WILMINGTON, NC (WWAY) — Throughout the pandemic, many have missed out on some of their favorite activities like gathering with friends, going to the movies, and enjoying the arts.
But on Saturday, locals got to enjoy one tradition that’s been a Wilmington staple for years.
On that cold January night, 84 cars gathered in a dark parking lot. Their passengers gazed up at the giant screen in anticipation… for the 19th annual Docutime Film Festival.
“For 19 years, we have been partnering with Paula Haller,” explained Mary Bradley, WHQR’s Director of Development. “(She) is the creative genius for Docutime, and putting on a one day film festival, Or, in this case, a one night film festival.”
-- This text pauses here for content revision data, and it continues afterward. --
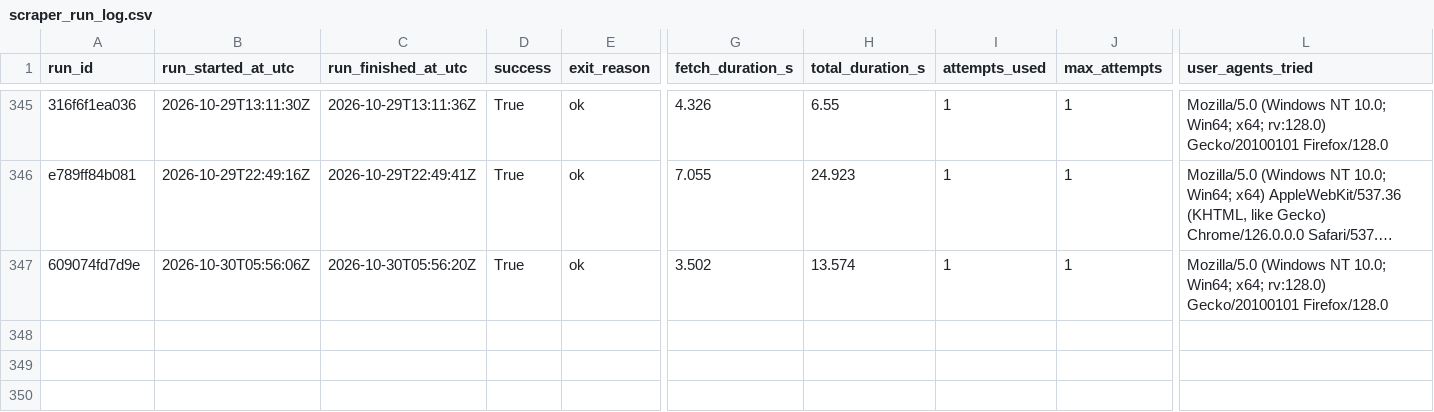
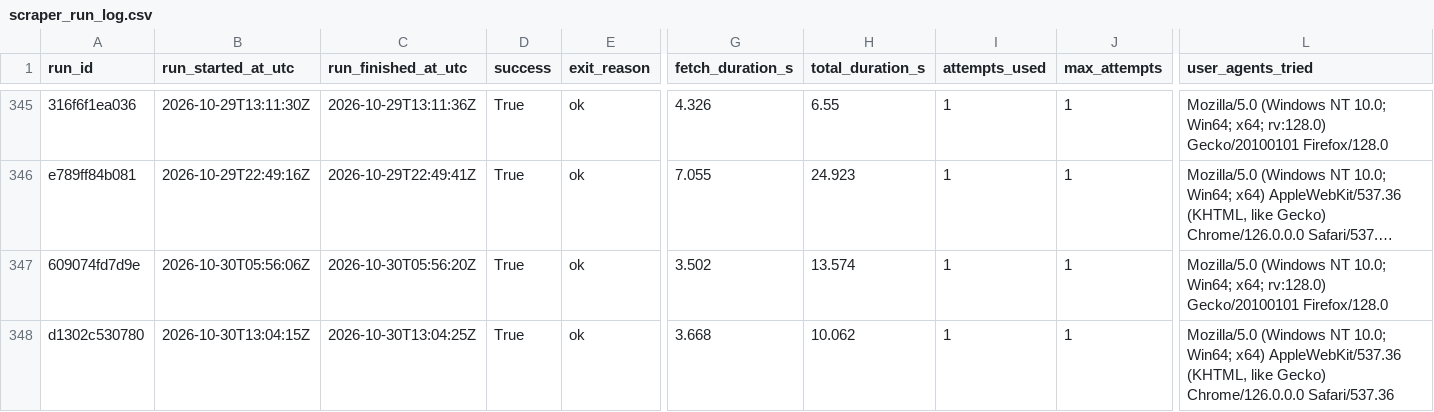
Before and after one commit to ajtga/fire-incidents, a CSV file: data/scraper_run_log.csv, drawn as a sheet; only a part is shown, gaps mark what is left out; long unchanged cells end in …; rows hold the shown columns only; the diff names each change by its address in the sheet, - before the commit and + after, or states it on an @@ line.

```diff
--- a/data/scraper_run_log.csv
+++ b/data/scraper_run_log.csv
+row 348: d1302c530780 | 2026-10-30T13:04:15Z | 2026-10-30T13:04:25Z | True | ok | 3.668 | 10.062 | 1 | 1 | Mozilla/5.0 (Windows NT 10.0; Win64; x64) AppleWebKit/537.36 (KHTML, like Gecko) Chrome/126.0.0.0 Safari/537.36
```
Also changed, not shown: data/cbmal_fire_incidents.csv, 1 other file.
Haller was a member of the International Documentary Association in Los Angeles. When she moved to Wilmington, she saw an oppurtunity.
“And I got here and I said, wow! We could do this here. And the rest is history,” said Haller.
And every year since, she’s helped curate the Docutime Film Festival. The event normally hosts hundreds of people, providing food, encouraging discussions, and showing documentaries in Kenan Auditorium all day until this year.
“All day,” said Haller. “It’s an all day event. So this is… we had to think of something else, right? Isn’t this great? A drive-in!”
A pop-up drive-in where documentary lovers could park, tune into an FM radio station, and enjoy the arts from the safety of their own car.
“It’s a little chilly, but we have an almost sold out crowd,” according to Bradley, “which shows how much folks want to be out and how much they love Docutime.”
As dozens of cars crammed into the parking lot, I wondered what has kept this event going for so many years? Why is it still successful in the midst of a pandemic?
“I can tell you why,” Haller eagerly replied. “Because people love documentaries. There have been people, I’m not kidding, about 50 percent have been coming all 18 years. And this is the 19th year, and I hope they’re part of the cars here.”
People gathering for the love of documentary films, a need for normalcy, and support of the arts.
“If the arts disappeared, I mean what are we going to do,” Abigail Beck, UNCW’s Patron Services Manager asked. “I mean, that’s how we learn so much about what’s going on in the world.”
Docutime showed local short films and Linda Ronstadt’s The Sound of My Voice for only $15 dollars. And with any luck, they hope to do so for the 20th time next year.
From their cars, documentary lovers watched through a window into others’ lives, and for a moment, forgot the troubles in their own.